9. The most precious gift is time (and attention).
All too often we give our precious time to things, tasks, and people that don’t enrich our lives. We work overtime every day instead of going home to our loved ones or we spend hours on social media instead of talking to our partners.
When we give time to our loved ones, we show them clearly that they matter to us. When we spend time on our relationship, we show that we value it and our partner.
In the same way, when we give time ourselves, we reinforce that we matter. Whether we enjoy a hobby, sleep, or read a book, it’s time well invested. Self-care always needs moments of solitude and reflection. We all have the right to spend time alone.
When the time comes to look back on our lives, we are likely to regret working long hours in a job we didn’t like, or people pleasing those who did not care for us or appreciate our efforts. We will never regret the moments we spent with our loved ones and friends, doing things we enjoyed, or moments spent taking good care of ourselves.
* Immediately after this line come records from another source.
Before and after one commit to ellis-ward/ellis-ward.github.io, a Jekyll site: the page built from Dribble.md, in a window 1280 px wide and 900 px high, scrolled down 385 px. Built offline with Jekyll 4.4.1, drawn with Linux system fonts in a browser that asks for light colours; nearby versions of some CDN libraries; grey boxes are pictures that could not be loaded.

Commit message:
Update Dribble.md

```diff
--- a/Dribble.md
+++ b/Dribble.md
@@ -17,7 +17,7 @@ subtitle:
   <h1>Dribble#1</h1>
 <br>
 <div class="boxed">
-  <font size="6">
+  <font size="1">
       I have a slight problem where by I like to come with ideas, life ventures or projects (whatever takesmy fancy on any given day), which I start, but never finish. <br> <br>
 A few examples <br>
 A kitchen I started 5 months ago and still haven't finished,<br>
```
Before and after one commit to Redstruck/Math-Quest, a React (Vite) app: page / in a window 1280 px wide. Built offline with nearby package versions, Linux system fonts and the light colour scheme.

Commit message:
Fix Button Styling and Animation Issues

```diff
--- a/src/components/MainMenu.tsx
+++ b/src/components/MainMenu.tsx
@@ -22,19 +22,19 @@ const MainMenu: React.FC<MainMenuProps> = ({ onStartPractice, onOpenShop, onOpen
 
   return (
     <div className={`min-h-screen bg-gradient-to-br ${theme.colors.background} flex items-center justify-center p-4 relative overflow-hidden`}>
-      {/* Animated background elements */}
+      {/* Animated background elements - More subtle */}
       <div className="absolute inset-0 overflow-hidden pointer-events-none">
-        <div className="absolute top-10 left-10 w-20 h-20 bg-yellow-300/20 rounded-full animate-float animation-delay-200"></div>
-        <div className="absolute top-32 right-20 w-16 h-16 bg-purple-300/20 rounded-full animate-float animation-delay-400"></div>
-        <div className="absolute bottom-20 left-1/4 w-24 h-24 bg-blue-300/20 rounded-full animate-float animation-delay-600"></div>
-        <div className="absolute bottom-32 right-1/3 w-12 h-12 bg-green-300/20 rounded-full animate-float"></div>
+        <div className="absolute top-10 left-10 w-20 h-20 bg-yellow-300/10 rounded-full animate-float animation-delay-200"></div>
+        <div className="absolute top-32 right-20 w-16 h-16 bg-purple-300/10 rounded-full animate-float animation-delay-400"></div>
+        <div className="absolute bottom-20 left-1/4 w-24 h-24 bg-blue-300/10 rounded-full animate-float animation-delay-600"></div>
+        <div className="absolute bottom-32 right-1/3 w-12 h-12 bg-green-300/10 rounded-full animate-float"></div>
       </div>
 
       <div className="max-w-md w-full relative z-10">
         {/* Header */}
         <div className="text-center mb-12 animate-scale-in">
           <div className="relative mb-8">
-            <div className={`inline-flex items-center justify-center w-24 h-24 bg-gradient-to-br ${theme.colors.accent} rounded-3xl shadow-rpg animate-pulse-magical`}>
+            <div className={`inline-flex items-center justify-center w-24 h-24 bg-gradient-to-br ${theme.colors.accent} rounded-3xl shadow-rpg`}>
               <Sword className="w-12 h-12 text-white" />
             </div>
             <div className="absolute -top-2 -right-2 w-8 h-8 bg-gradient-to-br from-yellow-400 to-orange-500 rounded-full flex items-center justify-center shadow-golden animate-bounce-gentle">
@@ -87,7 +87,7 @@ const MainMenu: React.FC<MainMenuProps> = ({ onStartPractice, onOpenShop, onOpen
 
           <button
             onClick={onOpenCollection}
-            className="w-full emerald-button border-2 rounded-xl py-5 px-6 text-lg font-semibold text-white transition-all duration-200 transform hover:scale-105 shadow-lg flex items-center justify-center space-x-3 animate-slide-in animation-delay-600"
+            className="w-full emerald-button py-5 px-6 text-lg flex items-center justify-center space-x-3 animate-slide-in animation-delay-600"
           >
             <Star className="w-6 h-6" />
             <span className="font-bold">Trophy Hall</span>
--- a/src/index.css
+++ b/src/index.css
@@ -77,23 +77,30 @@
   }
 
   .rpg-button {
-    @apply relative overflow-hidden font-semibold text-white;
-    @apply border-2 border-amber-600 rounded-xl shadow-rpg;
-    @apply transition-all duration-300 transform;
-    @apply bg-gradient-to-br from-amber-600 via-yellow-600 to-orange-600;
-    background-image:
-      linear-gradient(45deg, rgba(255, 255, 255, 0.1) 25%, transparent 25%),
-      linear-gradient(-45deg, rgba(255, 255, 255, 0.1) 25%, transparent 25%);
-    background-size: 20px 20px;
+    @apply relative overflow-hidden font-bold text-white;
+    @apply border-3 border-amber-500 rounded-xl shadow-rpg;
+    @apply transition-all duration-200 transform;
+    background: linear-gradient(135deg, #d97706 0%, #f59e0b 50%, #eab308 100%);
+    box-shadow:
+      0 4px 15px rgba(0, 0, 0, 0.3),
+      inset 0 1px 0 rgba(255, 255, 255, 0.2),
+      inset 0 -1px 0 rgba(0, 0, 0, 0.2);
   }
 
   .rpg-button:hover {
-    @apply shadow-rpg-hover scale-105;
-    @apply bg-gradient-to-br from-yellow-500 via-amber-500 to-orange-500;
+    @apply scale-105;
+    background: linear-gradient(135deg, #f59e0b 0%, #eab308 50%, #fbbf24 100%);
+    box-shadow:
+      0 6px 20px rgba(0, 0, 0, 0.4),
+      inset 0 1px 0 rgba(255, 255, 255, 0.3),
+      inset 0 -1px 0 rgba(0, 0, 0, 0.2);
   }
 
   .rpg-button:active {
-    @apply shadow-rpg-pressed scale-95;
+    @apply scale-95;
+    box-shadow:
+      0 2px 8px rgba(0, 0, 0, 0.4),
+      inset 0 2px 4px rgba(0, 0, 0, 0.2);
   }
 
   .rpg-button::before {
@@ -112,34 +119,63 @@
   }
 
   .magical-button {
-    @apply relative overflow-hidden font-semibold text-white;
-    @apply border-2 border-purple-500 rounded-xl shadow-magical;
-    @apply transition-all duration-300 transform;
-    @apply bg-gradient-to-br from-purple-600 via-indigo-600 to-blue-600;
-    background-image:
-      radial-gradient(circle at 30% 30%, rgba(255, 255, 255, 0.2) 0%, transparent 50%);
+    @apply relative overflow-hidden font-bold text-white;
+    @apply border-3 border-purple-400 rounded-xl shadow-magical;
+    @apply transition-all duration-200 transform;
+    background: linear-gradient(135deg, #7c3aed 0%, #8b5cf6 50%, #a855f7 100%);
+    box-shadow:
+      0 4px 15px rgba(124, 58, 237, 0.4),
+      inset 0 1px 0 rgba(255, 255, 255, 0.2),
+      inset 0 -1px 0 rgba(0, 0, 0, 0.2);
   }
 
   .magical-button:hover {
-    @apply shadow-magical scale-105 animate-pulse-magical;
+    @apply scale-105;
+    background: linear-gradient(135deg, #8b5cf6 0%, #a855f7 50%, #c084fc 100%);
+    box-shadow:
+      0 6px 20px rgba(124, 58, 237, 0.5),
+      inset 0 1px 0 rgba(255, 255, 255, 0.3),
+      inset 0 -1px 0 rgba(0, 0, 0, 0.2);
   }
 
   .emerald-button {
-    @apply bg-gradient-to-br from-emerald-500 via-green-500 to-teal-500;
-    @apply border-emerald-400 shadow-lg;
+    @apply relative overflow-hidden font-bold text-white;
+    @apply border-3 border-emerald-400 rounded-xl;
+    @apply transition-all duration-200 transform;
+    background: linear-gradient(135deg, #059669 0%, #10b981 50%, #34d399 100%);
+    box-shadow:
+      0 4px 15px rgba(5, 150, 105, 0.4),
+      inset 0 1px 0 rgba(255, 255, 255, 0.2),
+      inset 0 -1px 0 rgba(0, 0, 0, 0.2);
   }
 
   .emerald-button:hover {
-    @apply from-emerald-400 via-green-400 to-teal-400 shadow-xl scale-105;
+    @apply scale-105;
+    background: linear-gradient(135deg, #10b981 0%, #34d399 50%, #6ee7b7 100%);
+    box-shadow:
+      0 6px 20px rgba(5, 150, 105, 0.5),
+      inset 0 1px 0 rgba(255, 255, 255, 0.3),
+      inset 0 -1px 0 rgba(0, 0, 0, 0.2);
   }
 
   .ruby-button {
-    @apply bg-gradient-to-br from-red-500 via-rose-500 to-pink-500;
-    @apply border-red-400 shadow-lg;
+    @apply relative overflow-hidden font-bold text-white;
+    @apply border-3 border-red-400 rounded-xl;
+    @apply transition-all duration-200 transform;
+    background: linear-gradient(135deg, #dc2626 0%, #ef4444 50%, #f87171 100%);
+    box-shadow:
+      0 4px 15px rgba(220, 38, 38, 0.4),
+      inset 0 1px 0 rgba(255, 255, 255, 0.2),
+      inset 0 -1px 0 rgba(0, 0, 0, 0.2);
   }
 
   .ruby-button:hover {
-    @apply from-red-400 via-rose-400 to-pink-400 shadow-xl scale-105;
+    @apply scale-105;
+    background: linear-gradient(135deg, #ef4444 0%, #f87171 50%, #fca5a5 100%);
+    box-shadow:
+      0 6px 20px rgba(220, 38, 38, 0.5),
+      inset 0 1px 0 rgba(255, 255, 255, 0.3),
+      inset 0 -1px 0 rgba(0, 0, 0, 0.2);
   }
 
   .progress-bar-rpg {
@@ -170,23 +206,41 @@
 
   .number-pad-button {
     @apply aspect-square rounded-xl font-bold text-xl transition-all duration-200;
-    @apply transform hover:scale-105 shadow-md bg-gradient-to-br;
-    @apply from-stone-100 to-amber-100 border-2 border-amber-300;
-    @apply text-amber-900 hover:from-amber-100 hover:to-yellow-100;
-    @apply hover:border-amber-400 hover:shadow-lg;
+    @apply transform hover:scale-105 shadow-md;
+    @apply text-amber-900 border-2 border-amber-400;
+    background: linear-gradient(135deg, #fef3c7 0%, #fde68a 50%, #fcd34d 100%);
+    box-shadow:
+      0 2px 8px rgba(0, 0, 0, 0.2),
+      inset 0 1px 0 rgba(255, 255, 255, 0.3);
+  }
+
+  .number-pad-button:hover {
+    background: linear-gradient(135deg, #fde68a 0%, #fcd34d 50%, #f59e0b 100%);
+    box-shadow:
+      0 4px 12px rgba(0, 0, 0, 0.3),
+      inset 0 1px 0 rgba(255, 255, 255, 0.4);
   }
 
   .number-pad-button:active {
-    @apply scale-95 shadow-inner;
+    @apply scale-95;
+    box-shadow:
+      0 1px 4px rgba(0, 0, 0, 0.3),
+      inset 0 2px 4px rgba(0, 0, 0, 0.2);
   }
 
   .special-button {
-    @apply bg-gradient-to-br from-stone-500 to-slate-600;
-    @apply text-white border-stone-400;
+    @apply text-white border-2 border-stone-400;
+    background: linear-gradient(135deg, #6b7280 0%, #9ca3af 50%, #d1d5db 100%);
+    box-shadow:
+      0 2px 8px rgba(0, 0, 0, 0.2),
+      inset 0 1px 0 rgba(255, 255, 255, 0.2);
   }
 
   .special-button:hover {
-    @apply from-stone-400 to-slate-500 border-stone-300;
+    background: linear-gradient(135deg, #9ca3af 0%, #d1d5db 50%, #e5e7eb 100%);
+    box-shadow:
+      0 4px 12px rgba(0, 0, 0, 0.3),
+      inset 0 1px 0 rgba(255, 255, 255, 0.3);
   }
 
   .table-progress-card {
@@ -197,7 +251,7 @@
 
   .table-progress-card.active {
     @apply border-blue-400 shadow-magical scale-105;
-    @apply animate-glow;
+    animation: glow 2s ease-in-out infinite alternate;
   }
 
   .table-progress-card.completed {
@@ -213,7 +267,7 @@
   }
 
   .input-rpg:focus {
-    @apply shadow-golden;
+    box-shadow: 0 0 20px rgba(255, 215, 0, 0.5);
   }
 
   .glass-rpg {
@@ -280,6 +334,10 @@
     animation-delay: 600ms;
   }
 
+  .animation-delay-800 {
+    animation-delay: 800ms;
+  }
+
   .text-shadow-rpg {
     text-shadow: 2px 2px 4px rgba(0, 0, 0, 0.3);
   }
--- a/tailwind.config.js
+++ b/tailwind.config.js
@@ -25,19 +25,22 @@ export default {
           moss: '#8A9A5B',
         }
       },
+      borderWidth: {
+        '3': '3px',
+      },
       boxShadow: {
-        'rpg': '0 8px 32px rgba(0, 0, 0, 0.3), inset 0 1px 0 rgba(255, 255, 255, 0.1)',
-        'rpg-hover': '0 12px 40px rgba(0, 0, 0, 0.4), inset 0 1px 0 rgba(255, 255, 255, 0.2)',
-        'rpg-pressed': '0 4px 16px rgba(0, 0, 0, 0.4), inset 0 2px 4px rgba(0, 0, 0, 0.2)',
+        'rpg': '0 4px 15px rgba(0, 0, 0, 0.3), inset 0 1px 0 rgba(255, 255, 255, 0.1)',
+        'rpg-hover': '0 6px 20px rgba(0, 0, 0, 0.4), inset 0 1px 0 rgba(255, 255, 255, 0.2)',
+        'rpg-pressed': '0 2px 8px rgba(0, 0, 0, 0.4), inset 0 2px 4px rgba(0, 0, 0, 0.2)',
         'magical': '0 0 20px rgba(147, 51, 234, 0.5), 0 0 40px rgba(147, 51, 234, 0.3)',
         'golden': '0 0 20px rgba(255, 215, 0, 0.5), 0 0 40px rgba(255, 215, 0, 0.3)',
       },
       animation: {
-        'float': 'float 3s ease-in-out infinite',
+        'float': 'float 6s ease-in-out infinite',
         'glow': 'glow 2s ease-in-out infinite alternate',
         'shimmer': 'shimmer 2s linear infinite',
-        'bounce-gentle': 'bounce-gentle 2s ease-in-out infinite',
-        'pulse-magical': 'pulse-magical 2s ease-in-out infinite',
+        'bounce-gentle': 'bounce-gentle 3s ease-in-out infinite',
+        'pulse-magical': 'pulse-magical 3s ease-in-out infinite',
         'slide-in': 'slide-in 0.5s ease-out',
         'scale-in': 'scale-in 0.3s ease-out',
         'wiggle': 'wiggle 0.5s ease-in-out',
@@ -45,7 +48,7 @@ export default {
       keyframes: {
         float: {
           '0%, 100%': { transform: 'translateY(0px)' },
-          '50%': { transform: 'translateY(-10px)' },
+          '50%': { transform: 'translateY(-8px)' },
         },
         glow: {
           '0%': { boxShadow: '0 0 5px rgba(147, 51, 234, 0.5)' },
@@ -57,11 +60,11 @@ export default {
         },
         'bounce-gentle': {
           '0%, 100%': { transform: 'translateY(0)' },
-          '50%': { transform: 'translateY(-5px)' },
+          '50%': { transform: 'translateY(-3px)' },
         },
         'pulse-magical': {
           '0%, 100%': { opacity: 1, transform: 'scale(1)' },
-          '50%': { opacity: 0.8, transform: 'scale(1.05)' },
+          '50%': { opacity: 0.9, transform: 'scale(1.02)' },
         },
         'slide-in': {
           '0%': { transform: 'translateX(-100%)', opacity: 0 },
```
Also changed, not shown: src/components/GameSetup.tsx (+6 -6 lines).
Choose wisely who and what you give your time and attention to; it really is the most precious gift you have.
10. Forgiveness opens our hearts.
Grudges, regrets, and resentment poison relationships and lives. They steal our present moments and keep us imprisoned in the past. It takes more energy to be angry and full of resentment than to forgive, and that energy is damaging and toxic.
None of us can change our past experiences, but we can change our perception of them. When we choose to see our past hurts, betrayals, and mistakes as valuable learning tools, we’re better able to forgive others as well as ourselves. Forgiveness is incredibly empowering and it frees us to focus on the present moment.
We really do forgive for our sake, no one else’s. It is an act of strength and an essential part of healing because it releases our pain and, crucially, releases the hold the experience once had on us.
When my ex turned up unexpectedly several months after we split up seeking reconciliation with me, I of course refused but I also forgave him and wished him well.
Our conversation that day was an important part of closing that chapter of my life and moving forward, and hopefully it was the same for him too.
I was determined to not let my relationship with my ex cast a shadow over the rest of my life, and instead wanted to learn from it so that I wouldn’t repeat the same patterns in the future.
And I succeeded.
Today I have strong self-esteem and know how to set healthy boundaries in my relationships. I’ve been happily married for many years to a wonderful man who believes in these ten rules as much as I do.
And that’s made all the difference.